August. April 4, 2022 — CDC researchers report that children and adolescents with long-term COVID are about twice as likely to have severe outcomes compared to others without COVID.
Heart inflammation; blood clots in the lungs; blood clots in the lower legs, thighs or pelvis were the most common adverse outcomes in a new study.

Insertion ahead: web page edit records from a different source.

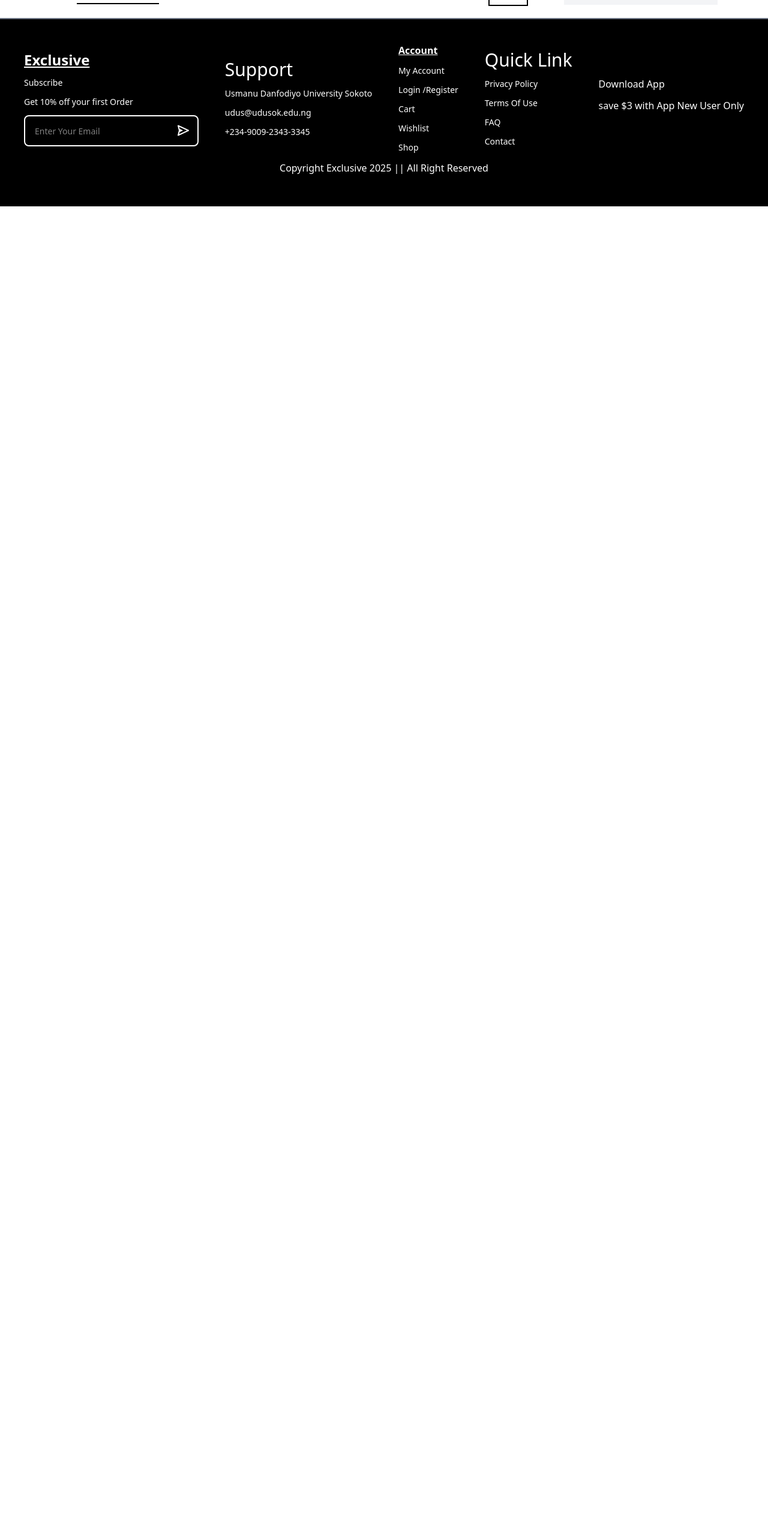
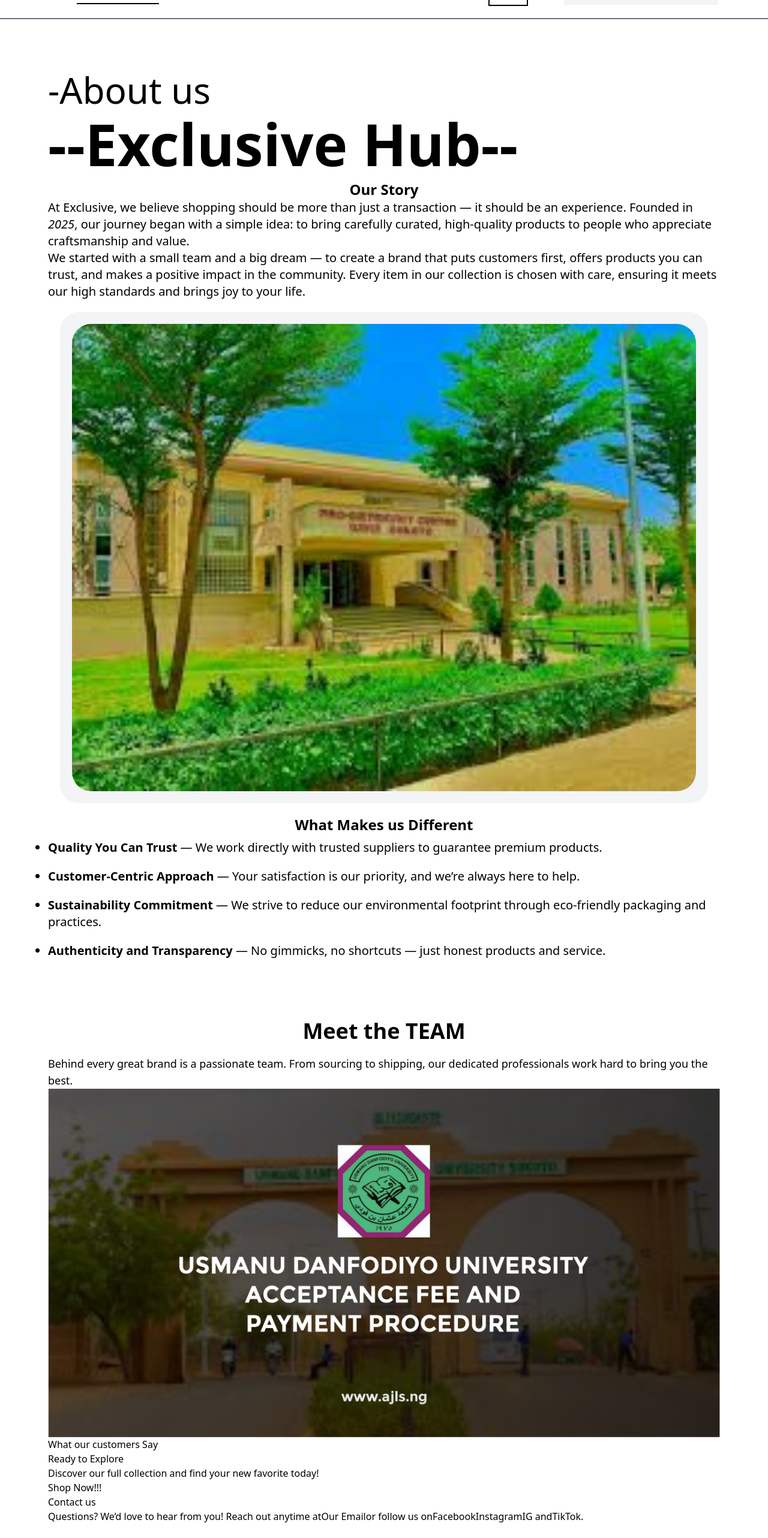
Before and after one commit to Ra-Ma-Dan/Exclusive, a React (Vite) app: page /about in a window 1280 px wide. Shown: the part 82-2646 px from the top of the page at 60% size. Before the commit the page ends 800 px from the top, so only its background shows below. Built offline with nearby package versions, Linux system fonts and the light colour scheme; no server answers.

Commit message:
About Page setup

```diff
--- a/src/pages/About.jsx
+++ b/src/pages/About.jsx
@@ -1,9 +1,55 @@
-import React from 'react'
+import usmanu1 from '../assets/images/usmanu1.jpg'
+import usmanu2 from '../assets/images/usmanu2.png'
 
 function About() {
   return (
-    <div>
+    <div className='p-20'>
+      <h3 className='text-6xl my-2'>-About us</h3>
+      <h1 className='text-8xl my-3 font-extrabold'>--Exclusive Hub--</h1>
 
+      <div>
+        <h1 className='text-center text-2xl font-bold'>Our Story</h1>
+        <p className='text-xl'>At Exclusive, we believe shopping should be more than just a transaction — it should be an experience. Founded in <em>2025</em>, our journey began with a simple idea: to bring carefully curated, high-quality products to people who appreciate craftsmanship and value.</p>
+        <p className='text-xl'>We started with a small team and a big dream — to create a brand that puts customers first, offers products you can trust, and makes a positive impact in the community. Every item in our collection is chosen with care, ensuring it meets our high standards and brings joy to your life.</p>
+        <div className='m-5 p-5 rounded-4xl bg-gray-100'><img className='w-full rounded-4xl' src={ usmanu1 } alt="Team Image" /></div>
+      </div>
+      <div>
+        <h1 className='text-center text-2xl font-bold'>What Makes us Different</h1>
+        <ul className='list-disc flex flex-col gap-5 text-xl my-2'>
+          <li><strong>Quality You Can Trust </strong>— We work directly with trusted suppliers to guarantee premium products.</li>
+          <li><strong>Customer-Centric Approach </strong>— Your satisfaction is our priority, and we’re always here to help.</li>
+          <li><strong>Sustainability Commitment </strong>— We strive to reduce our environmental footprint through eco-friendly packaging and practices.</li>
+          <li><strong>Authenticity and Transparency </strong>— No gimmicks, no shortcuts — just honest products and service.</li>
+        </ul>
+      </div>
+
+      <div>
+        <h1 className='text-center text-4xl mb-5 mt-25 font-bold'>Meet the TEAM</h1>
+        <p className='text-lg'>Behind every great brand is a passionate team. From sourcing to shipping, our dedicated professionals work hard to bring you the best.</p>
+        <div><img src={ usmanu2 } alt="" /></div>
+      </div>
+
+      <div>
+        <h2>What our customers Say</h2>
+      </div>
+
+      <div>
+        <h1>Ready to Explore</h1>
+        <p>Discover our full collection and find your new favorite today!</p>
+        <button>Shop Now!!!</button>
+      </div>
+
+      <div>
+        <h1>Contact us</h1>
+        <p>Questions? We’d love to hear from you! Reach out anytime at
+          <a href="">Our Email</a>
+          or follow us on
+          <a href="#">Facebook</a>
+          <a href="#">Instagram</a>
+          <a href="#">IG</a> and
+          <a href="#">TikTok</a>.
+          </p>
+      </div>
     </div>
   )
 }
```
Also changed, not shown: src/assets/images/usmanu1.jpg (added), src/assets/images/usmanu2.png (added).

Although the risk of these and some other serious events is higher, the overall numbers are small.
“Many of these conditions were rare or uncommon in children in this analysis, but even small increases in these conditions were significant,” Disease The new version of the CDC says.
Researchers say their findings underscore the importance of vaccinating Americans under the age of 18 against COVID-19.
The study was published online Thursday in the CDC’s Morbidity and Mortality Weekly Report (MMWR) .
Little is known about chronic COVID-19 infection in children
Dr. Lyudmyla Kompaniyets and Colleagues point out that most studies to date have conducted long-term studies of COVID in adults, so there is little information about the risk to Americans 17 and younger.
- 101% increased likelihood of developing acute pulmonary embolism (thrombus in the lungs)
- 99% chance of having myocarditis (inflammation of the heart muscle) or cardiomyopathy (when the heart is weak and hard to pump)
More than 87% of venous thromboembolic events (venous thrombosis) may occur32% had acute and unspecified renal failure (when the kidneys are unable to filter waste from the blood )
23% more likes are prone to type 1 diabetes
to learn more, they compared the post-COVID-19 symptoms and conditions of 781,419 children and adolescents diagnosed with COVID-19 and another 2,344,257 without COVID-19. They looked at medical claims and lab data from the children and adolescents between March 1, 2020, and January 31, 2022, to determine who had any of 15 specific outcomes associated with long-term COVID.
Prolonged COVID is defined as a condition in which symptoms persist or begin at least 4 weeks after a COVID diagnosis.
Compared with children without a history of COVID-19 diagnosis, the long-term COVID-19 group was:
” This report states Given the risk of COVID infection itself, both in terms of acute effects, MIS-C, and long-term effects, are real, concerning, and potentially very serious,” said Stuart Berger, MD, American Academy of Pediatrics, Cardiology and Chairman of the Cardiac Surgery Branch.
MIS-C is Multisystem Inflammatory Syndrome in Children, a condition in which many parts of the body become inflamed and has been linked to COVID-19.
“The message we should take from this is that we should be very enthusiastic about all the ways to prevent COVID, especially vaccines,” said Berger, who is also at Northwestern University Feinberg School of Medicine in Chicago. Director of Paediatric Cardiology.
A ‘wake-up call’
Study findings ‘sobering’ , is “a reminder of the seriousness of COVID infections,” said Gregory Poland, MD, an infectious disease specialist at the Mayo Clinic in Rochester, Minnesota.
“When you focus specifically on more serious conditions in this younger age group, complications from COVID are life-changing complications that will have consequences and consequences,” he said.
“I think this is a serious wake-up call for parents, [at this time] immunization rates for young children Poorly low,” Poland said.
Still in early stages
The research is instructive , but not definitive, said Professor Peter Katona, MD, PhD, an expert in medicine and infectious disease at the UCLA Fielding School of Public Health.
It is too early to draw conclusions about long-term COVID, including children, as many questions remain, he said: Long-term COVID should be defined as 1 month or 3 months after infection month symptoms? How do you define brain fog?
Katona and colleagues are studying long-term COVID interventions among UCLA students to answer some of these questions, including the incidence and effects of early intervention.
The study “has at least seven limitations,” the researchers noted. One of these is the use of medical claims data, which record long-term COVID outcomes but do not say how severe they are; some people in the no-COVID group may have been sick but not diagnosed; status is adjusted.
Poland noted that the study was done during a surge in COVID variants including Delta and Omicron. In other words, any long-term COVID effects associated with newer variants like BA.5 or BA.2.75 are unknown.